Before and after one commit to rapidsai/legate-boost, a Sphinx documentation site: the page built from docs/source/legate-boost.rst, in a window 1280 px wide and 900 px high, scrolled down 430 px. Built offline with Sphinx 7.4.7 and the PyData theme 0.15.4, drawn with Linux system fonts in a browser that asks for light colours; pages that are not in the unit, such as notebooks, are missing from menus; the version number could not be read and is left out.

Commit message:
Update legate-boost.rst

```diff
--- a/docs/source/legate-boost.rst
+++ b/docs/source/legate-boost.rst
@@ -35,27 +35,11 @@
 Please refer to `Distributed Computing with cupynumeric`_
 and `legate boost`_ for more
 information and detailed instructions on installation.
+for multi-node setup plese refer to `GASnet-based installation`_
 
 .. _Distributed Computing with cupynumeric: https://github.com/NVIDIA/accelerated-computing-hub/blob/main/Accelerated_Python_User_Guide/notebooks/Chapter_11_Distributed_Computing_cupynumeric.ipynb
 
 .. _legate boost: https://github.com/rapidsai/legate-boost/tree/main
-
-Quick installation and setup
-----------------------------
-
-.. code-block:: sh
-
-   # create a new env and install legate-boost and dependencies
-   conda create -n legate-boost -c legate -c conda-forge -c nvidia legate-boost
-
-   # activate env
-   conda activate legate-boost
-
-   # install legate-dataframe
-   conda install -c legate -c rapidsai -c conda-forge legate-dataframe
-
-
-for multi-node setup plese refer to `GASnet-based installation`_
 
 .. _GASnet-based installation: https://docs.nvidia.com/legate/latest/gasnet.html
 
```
==============================
> **Description of the task**
Would you reproduce the whole listing exactly as it stands?

> **Written solution**
Before and after one commit to rapidsai/legate-boost, a Sphinx documentation site: the page built from docs/source/legate-boost.rst, in a window 1280 px wide and 900 px high, scrolled down 430 px. Built offline with Sphinx 7.4.7 and the PyData theme 0.15.4, drawn with Linux system fonts in a browser that asks for light colours; pages that are not in the unit, such as notebooks, are missing from menus; the version number could not be read and is left out.

Commit message:
Update legate-boost.rst

```diff
--- a/docs/source/legate-boost.rst
+++ b/docs/source/legate-boost.rst
@@ -35,27 +35,11 @@
 Please refer to `Distributed Computing with cupynumeric`_
 and `legate boost`_ for more
 information and detailed instructions on installation.
+for multi-node setup plese refer to `GASnet-based installation`_
 
 .. _Distributed Computing with cupynumeric: https://github.com/NVIDIA/accelerated-computing-hub/blob/main/Accelerated_Python_User_Guide/notebooks/Chapter_11_Distributed_Computing_cupynumeric.ipynb
 
 .. _legate boost: https://github.com/rapidsai/legate-boost/tree/main
-
-Quick installation and setup
-----------------------------
-
-.. code-block:: sh
-
-   # create a new env and install legate-boost and dependencies
-   conda create -n legate-boost -c legate -c conda-forge -c nvidia legate-boost
-
-   # activate env
-   conda activate legate-boost
-
-   # install legate-dataframe
-   conda install -c legate -c rapidsai -c conda-forge legate-dataframe
-
-
-for multi-node setup plese refer to `GASnet-based installation`_
 
 .. _GASnet-based installation: https://docs.nvidia.com/legate/latest/gasnet.html
 
```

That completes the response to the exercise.